» **EXERCISE INSTRUCTIONS**
The whole listing below should be duplicated exactly, with nothing left out.

» **EXCERPTED DATA**
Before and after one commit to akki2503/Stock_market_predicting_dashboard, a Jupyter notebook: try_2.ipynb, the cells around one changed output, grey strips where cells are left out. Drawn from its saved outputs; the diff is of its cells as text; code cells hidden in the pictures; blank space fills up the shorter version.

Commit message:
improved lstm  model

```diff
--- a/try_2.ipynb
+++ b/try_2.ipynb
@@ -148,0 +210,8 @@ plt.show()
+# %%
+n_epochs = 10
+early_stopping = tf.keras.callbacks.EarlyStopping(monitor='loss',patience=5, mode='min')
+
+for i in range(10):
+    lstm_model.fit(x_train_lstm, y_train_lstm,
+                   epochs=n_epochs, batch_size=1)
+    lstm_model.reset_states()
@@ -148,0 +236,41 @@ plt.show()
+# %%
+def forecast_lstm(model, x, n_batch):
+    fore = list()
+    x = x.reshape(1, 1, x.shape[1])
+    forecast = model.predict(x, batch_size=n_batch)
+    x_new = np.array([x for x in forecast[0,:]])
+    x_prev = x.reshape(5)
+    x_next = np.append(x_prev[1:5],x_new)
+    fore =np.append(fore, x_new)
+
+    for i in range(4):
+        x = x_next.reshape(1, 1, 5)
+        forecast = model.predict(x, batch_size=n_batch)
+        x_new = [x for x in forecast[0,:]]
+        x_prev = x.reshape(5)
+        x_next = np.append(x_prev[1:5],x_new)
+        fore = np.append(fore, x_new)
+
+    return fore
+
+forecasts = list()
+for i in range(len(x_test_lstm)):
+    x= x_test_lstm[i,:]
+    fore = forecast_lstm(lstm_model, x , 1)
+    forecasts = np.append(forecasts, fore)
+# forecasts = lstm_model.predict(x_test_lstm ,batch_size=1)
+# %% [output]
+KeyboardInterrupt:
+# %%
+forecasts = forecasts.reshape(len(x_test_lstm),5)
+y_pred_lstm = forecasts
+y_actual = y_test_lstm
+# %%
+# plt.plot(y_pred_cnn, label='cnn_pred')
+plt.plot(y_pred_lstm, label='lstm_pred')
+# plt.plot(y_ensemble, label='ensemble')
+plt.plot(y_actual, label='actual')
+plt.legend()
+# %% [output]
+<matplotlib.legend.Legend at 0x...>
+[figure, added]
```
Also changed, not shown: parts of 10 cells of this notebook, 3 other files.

» **ANSWER SPACE**
Before and after one commit to akki2503/Stock_market_predicting_dashboard, a Jupyter notebook: try_2.ipynb, the cells around one changed output, grey strips where cells are left out. Drawn from its saved outputs; the diff is of its cells as text; code cells hidden in the pictures; blank space fills up the shorter version.

Commit message:
improved lstm  model

```diff
--- a/try_2.ipynb
+++ b/try_2.ipynb
@@ -148,0 +210,8 @@ plt.show()
+# %%
+n_epochs = 10
+early_stopping = tf.keras.callbacks.EarlyStopping(monitor='loss',patience=5, mode='min')
+
+for i in range(10):
+    lstm_model.fit(x_train_lstm, y_train_lstm,
+                   epochs=n_epochs, batch_size=1)
+    lstm_model.reset_states()
@@ -148,0 +236,41 @@ plt.show()
+# %%
+def forecast_lstm(model, x, n_batch):
+    fore = list()
+    x = x.reshape(1, 1, x.shape[1])
+    forecast = model.predict(x, batch_size=n_batch)
+    x_new = np.array([x for x in forecast[0,:]])
+    x_prev = x.reshape(5)
+    x_next = np.append(x_prev[1:5],x_new)
+    fore =np.append(fore, x_new)
+
+    for i in range(4):
+        x = x_next.reshape(1, 1, 5)
+        forecast = model.predict(x, batch_size=n_batch)
+        x_new = [x for x in forecast[0,:]]
+        x_prev = x.reshape(5)
+        x_next = np.append(x_prev[1:5],x_new)
+        fore = np.append(fore, x_new)
+
+    return fore
+
+forecasts = list()
+for i in range(len(x_test_lstm)):
+    x= x_test_lstm[i,:]
+    fore = forecast_lstm(lstm_model, x , 1)
+    forecasts = np.append(forecasts, fore)
+# forecasts = lstm_model.predict(x_test_lstm ,batch_size=1)
+# %% [output]
+KeyboardInterrupt:
+# %%
+forecasts = forecasts.reshape(len(x_test_lstm),5)
+y_pred_lstm = forecasts
+y_actual = y_test_lstm
+# %%
+# plt.plot(y_pred_cnn, label='cnn_pred')
+plt.plot(y_pred_lstm, label='lstm_pred')
+# plt.plot(y_ensemble, label='ensemble')
+plt.plot(y_actual, label='actual')
+plt.legend()
+# %% [output]
+<matplotlib.legend.Legend at 0x...>
+[figure, added]
```
Also changed, not shown: parts of 10 cells of this notebook, 3 other files.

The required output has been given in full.